I was tooling around the site earlier and I noticed some missing images from a post. What you don’t see from the front end is that there are dozens of unpublished posts that I didn’t republish after rebuilding the site because of said missing images. Rather than dig up the past (we’re techies, not archeologists!) we’re going to focus on making new content instead.
Nope, it’s not the best example of how to structure, code, or deploy modern software. But software serves people, and WordPress does a darn good job of that.
Have you ever written plugin code in WordPress that was dependent on another plugin to run? If your code tries to execute before the plugin you require has loaded, obviously, it won’t work. There’s a very simple way to make sure that your plugin doesn’t run until it’s ready.
I’ve known about Laravel since I first started investigating PHP frameworks years ago. At the time, I didn’t feel that it was the best choice for the site I was managing. But it has continued to grow and, today, it’s far and away the leading PHP framework. We stilll don’t get to use it a lot (being mostly WordPress people) but it’s impressive on many levels.
A short time back, I wrote about two things that I wouldn’t want to be without as a WordPress developer. Since then, a few things have changed. Circumstances have led me to spend more time with Windows 10, and its really working for me. Some of the reasons why I’m digging developing on my Windows 10 rig are these five great tools.

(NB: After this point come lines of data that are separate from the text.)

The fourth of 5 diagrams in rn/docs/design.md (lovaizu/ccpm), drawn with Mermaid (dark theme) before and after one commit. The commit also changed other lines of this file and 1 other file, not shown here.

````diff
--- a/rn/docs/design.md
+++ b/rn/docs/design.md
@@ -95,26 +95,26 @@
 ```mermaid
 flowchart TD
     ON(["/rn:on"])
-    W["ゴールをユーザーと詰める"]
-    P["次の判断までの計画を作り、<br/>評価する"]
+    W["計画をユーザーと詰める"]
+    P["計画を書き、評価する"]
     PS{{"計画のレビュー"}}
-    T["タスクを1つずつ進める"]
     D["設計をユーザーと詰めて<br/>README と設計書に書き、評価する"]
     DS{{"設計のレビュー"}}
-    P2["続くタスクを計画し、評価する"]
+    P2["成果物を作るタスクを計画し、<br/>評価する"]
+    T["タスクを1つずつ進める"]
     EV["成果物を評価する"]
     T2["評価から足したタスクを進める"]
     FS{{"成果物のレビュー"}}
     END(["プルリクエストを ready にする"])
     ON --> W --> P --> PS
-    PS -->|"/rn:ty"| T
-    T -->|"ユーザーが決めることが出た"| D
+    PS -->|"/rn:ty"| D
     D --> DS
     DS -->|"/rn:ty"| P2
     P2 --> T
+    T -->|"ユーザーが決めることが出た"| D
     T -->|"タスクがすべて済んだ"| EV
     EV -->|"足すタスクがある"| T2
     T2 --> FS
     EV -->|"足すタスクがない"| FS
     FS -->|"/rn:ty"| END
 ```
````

As a developer, you’ve no doubt been asked “can you do [insert user request here]” more times than you can count. The answer is pretty much always “yes.” The tougher question these days is “how” … there are hundreds of ways to get things done these days. In this post, I’d like to share some of the things that shape my decisions about the “how.”